Jesus begins to fix us when we are born again, but the work will not be finished until we see Him face to face at the resurrection. All of us carry around baggage that keeps us from experiencing perfect happiness. So we have some healing now, and we experience true joy in the Lord, but perfect healing and perfect happiness must wait for that future day. Some gay people may be able to have a satisfying marriage with a person of the opposite sex, but many will not. Nevertheless, they can please the Lord by living chastely, and they can have healthy relationships with people of both sexes.

It is a mistake to start with the notion that God wants me to be happy. The problem is that we do not know how to be truly happy.
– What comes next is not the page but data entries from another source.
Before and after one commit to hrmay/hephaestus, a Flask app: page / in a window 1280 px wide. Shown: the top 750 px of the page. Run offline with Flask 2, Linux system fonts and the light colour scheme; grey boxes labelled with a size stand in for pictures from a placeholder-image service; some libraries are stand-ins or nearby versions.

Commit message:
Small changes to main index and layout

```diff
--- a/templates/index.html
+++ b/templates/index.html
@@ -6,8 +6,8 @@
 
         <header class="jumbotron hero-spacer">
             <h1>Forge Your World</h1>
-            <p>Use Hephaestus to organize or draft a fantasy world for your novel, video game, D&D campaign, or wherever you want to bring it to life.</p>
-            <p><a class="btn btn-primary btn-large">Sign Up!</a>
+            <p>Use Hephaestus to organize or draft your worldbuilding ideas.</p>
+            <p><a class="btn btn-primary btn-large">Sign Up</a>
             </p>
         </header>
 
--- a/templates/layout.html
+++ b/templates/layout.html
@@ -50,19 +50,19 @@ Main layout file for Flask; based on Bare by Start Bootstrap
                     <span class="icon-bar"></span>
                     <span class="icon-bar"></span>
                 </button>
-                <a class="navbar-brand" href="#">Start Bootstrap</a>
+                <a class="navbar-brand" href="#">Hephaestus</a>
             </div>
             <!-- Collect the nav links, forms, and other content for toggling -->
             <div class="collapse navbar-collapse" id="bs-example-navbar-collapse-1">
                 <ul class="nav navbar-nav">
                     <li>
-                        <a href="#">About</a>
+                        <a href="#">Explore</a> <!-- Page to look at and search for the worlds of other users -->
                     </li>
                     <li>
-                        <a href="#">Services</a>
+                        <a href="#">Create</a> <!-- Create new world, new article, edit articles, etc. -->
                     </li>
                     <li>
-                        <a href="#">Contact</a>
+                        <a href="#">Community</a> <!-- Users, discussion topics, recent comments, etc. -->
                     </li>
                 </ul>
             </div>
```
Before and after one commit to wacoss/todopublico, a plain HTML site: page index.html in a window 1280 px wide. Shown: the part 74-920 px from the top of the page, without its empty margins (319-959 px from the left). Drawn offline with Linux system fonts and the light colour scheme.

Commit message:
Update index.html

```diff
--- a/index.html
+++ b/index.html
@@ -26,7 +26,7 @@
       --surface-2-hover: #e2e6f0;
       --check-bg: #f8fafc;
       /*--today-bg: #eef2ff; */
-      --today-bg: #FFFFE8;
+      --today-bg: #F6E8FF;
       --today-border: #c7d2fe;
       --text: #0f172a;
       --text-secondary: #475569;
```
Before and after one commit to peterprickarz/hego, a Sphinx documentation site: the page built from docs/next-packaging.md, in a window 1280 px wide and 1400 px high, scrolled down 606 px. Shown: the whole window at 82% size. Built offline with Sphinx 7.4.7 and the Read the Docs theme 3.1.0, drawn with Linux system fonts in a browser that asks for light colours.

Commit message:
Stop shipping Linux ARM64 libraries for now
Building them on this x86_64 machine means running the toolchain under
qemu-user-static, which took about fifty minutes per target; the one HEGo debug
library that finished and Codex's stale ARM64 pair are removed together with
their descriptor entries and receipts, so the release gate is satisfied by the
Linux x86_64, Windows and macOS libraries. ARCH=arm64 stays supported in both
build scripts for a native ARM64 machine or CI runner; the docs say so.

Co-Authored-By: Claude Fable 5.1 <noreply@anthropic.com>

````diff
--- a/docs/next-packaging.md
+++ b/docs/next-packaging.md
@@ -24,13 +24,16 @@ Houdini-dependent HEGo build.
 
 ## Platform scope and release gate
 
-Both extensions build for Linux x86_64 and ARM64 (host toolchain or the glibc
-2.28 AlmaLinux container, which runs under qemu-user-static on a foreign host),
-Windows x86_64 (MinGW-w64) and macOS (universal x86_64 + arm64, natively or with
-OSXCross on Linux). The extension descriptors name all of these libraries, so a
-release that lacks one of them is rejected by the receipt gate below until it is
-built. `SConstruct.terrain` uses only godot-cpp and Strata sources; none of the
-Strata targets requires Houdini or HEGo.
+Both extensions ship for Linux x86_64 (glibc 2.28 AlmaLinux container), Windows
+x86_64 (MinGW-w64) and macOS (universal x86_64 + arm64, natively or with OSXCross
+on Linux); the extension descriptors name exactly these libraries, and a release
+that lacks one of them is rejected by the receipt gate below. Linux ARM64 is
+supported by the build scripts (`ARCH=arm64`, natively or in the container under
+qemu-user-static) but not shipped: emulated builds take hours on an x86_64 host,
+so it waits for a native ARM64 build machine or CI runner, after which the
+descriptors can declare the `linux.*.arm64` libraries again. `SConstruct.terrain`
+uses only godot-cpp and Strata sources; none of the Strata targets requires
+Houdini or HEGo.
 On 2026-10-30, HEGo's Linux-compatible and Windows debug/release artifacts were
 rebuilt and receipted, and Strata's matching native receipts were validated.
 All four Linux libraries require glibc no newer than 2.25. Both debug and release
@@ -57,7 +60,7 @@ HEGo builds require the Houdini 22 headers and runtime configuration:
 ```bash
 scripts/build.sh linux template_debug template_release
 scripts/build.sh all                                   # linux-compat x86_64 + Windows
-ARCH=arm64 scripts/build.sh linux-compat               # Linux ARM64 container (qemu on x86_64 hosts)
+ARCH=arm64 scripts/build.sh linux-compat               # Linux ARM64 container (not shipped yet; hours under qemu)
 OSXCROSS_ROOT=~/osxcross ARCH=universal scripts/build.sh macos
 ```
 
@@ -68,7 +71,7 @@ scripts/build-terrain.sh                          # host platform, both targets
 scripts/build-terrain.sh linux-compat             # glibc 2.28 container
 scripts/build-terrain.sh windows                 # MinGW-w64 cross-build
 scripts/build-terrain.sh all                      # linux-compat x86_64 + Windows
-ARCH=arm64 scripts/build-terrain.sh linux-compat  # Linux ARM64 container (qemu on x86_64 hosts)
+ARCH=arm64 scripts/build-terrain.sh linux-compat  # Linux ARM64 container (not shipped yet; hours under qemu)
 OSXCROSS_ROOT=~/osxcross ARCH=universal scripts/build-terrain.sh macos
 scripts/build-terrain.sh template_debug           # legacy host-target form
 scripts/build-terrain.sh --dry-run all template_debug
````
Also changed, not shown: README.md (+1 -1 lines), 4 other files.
People very frequently make choices, in an effort to be happy, that produce exactly the opposite result. According to Jesus, true happiness (blessedness) is an outgrowth of a certain kind of character. The beatitudes (Matthew 5:1-12) include, “Blessed are the pure in heart, for they shall see God” (v. 8). The way to be happy is to seek to be holy. That is God’s way. Seek holiness first and you will find true happiness. Seek happiness first, and you will lose everything. “For he who wishes to save his life will lose it; but whoever loses his life for My sake will find it” (Matthew 16:25).

I want to close with one final, sobering observation. After condemning homosexual and lesbian relationships along with a host of other sins, the apostle Paul concludes, “and although they know the ordinance of God, that those who practice such things are worthy of death, they not only do the same, but also give hearty approval to those who practice them” (Romans 1:32). This ought to make you cautious about endorsing a gay lifestyle. Love your gay friends. Be kind to them. Listen to their heart-felt anguish, and sympathize with them, but I beg you not to endorse their rebellion against God.

What all people need is the gospel of Christ, winsomely explained and lovingly lived. In our interactions with gay people, as with all people, we ought to focus on the death and resurrection of Christ, the generosity of God, and the promise of happiness through holiness. And yes, we need to speak about their sin, fully conscious that we also are sinners of the deepest dye. When our friends and family insist on clinging to their sins instead of turning to the Savior, we ought to weep rather than self-righteously condemning them.

May God give us the grace to love sinners like ourselves into the kingdom of God.